*** Source data Section Begins ***

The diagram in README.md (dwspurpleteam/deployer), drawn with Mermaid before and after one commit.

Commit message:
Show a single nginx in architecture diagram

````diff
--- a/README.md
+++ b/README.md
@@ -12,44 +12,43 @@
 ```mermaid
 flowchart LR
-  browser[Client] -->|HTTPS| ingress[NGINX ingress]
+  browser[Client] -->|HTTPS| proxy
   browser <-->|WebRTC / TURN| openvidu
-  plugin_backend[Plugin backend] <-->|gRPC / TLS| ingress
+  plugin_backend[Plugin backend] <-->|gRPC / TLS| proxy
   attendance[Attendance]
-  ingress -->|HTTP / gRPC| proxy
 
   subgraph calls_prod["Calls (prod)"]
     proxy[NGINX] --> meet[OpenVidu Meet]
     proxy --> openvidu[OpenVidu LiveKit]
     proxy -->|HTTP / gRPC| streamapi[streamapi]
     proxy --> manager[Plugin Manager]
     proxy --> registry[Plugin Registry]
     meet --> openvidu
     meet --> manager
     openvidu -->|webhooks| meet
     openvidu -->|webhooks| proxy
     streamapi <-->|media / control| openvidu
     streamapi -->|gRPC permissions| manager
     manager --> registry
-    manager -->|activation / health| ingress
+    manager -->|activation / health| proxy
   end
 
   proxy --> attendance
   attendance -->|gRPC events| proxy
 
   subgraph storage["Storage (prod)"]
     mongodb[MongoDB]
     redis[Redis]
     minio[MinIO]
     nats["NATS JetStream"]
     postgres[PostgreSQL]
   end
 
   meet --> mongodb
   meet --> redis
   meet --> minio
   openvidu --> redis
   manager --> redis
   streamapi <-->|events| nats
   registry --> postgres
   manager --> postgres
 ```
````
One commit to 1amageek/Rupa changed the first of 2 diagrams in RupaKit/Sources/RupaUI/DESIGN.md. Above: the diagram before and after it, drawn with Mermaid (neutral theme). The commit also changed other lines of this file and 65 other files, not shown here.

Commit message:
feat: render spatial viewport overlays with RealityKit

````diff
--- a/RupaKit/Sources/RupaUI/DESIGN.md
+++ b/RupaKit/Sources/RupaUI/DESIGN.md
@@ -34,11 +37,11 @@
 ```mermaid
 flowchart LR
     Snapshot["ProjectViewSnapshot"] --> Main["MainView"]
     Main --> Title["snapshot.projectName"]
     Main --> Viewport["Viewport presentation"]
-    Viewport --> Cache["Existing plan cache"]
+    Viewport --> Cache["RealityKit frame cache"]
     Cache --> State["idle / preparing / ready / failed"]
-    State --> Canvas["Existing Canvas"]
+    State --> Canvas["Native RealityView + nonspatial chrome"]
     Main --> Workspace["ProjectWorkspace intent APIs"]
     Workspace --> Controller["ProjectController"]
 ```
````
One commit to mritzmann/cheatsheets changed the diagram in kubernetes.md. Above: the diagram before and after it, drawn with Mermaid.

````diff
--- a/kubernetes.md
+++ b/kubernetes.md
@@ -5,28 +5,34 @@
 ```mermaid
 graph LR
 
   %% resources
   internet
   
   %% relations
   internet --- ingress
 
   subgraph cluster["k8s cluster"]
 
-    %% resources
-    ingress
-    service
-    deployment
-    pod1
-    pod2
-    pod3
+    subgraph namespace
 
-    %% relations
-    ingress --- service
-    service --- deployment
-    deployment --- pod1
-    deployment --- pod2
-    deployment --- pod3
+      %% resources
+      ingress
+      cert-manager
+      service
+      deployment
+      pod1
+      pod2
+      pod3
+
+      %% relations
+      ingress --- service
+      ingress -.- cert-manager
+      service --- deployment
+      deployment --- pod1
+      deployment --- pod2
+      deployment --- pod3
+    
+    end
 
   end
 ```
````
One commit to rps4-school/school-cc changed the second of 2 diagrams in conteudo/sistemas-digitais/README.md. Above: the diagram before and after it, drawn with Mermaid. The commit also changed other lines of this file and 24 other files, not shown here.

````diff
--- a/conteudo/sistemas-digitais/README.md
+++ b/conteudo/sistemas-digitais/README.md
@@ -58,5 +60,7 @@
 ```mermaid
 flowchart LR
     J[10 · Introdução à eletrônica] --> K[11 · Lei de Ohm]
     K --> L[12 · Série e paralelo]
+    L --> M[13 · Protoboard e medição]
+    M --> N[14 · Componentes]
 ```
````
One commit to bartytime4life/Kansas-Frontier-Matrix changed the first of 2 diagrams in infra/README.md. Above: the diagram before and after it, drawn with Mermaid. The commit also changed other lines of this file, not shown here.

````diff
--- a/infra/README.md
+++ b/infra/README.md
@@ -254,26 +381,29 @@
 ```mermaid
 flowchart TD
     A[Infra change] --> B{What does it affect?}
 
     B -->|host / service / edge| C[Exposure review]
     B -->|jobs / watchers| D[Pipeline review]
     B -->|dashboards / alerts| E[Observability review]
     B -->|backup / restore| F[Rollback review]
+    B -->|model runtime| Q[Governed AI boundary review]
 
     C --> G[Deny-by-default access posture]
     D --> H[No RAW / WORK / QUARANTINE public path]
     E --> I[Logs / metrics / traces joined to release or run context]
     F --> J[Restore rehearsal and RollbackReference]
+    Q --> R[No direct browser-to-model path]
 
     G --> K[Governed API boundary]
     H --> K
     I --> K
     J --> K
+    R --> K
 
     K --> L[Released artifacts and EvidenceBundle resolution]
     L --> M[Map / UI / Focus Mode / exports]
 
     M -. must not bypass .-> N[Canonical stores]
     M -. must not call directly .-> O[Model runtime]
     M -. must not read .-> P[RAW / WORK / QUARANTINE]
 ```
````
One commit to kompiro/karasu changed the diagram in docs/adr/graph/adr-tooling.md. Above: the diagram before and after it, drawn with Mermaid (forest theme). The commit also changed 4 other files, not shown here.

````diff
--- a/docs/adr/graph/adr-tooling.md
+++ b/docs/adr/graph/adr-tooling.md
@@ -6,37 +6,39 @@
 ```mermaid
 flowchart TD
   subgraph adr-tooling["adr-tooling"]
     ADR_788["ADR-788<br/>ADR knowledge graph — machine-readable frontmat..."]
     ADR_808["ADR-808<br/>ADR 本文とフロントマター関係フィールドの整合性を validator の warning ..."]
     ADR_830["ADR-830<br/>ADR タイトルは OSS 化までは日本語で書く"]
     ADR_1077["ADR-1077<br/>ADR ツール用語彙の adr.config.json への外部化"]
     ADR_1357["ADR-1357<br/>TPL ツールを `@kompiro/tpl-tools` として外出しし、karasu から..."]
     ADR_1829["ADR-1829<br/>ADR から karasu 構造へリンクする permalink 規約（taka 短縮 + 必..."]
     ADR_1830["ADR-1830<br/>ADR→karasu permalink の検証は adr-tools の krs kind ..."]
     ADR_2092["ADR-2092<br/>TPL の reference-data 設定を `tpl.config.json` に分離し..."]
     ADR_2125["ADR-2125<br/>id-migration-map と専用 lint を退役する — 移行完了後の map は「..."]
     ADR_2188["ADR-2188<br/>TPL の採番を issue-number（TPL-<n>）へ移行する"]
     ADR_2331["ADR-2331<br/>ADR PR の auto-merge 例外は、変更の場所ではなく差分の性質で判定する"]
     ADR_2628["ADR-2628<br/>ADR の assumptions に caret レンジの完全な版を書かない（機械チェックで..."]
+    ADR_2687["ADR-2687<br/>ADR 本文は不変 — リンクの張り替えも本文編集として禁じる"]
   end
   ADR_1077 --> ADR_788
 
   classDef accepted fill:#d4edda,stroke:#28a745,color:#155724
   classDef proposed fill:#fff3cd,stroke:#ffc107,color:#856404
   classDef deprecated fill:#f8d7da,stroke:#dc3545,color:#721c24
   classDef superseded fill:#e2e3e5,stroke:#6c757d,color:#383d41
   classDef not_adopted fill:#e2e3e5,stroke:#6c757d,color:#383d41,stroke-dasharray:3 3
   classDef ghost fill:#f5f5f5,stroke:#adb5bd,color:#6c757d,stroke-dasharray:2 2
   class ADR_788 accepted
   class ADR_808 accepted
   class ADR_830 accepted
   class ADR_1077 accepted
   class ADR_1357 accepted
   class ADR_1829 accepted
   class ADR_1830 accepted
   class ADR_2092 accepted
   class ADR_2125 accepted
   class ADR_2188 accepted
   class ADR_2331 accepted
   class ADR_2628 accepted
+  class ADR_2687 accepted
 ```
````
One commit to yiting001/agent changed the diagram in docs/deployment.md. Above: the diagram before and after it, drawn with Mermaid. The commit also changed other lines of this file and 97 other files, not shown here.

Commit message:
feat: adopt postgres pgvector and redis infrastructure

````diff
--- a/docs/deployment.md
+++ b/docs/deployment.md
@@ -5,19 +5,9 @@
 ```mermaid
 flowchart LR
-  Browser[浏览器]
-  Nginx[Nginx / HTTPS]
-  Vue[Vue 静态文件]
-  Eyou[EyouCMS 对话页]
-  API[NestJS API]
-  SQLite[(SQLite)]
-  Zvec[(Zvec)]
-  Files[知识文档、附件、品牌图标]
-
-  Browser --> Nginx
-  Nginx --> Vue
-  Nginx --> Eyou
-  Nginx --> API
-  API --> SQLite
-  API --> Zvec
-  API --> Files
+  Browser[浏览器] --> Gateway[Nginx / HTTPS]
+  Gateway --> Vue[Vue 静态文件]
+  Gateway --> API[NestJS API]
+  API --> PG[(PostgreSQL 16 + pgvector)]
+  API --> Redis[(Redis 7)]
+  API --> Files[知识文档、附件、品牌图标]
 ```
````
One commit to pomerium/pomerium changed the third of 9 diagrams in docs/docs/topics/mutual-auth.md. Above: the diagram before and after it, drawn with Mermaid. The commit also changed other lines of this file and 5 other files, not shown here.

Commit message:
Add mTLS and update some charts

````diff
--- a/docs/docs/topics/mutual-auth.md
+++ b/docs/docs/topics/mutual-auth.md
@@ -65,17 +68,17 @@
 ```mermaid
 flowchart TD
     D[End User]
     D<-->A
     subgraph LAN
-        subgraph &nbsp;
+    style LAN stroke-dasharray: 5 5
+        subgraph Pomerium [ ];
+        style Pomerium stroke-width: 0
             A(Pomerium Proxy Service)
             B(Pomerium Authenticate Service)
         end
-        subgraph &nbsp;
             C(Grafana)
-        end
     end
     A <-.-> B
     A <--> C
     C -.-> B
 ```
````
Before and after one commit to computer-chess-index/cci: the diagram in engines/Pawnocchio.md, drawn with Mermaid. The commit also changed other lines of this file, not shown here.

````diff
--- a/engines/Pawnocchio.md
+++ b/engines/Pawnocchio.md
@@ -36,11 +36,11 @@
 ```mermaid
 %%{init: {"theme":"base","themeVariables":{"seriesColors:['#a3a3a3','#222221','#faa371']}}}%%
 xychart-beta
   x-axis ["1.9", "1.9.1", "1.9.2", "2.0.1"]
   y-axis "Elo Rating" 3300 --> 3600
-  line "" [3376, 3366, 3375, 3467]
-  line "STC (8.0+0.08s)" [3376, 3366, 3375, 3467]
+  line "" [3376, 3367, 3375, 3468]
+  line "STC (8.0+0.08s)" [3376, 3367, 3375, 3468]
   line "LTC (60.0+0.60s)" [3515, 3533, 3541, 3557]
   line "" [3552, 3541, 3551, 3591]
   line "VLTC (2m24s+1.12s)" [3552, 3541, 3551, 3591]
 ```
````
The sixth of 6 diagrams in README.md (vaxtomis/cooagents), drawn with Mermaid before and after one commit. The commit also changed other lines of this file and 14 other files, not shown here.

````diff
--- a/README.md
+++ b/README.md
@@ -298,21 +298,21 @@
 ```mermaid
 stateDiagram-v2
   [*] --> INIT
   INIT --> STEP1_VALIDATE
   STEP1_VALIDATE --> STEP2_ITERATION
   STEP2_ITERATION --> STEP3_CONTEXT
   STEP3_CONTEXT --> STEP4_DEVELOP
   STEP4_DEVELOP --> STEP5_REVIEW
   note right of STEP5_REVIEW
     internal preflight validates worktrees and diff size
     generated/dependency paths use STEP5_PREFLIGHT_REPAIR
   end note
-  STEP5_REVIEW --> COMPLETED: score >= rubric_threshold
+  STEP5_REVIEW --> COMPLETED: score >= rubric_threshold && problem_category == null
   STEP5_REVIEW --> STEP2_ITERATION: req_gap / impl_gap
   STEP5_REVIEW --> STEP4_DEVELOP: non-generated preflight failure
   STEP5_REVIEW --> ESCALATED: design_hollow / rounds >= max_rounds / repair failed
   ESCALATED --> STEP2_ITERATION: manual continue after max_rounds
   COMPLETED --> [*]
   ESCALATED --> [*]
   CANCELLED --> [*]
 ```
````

*** Source data Section Ends ***

What this task involves —
Every line above holding the string "must" should be listed.

Answer —
     M -. must not bypass .-> N[Canonical stores]
     M -. must not call directly .-> O[Model runtime]
     M -. must not read .-> P[RAW / WORK / QUARANTINE]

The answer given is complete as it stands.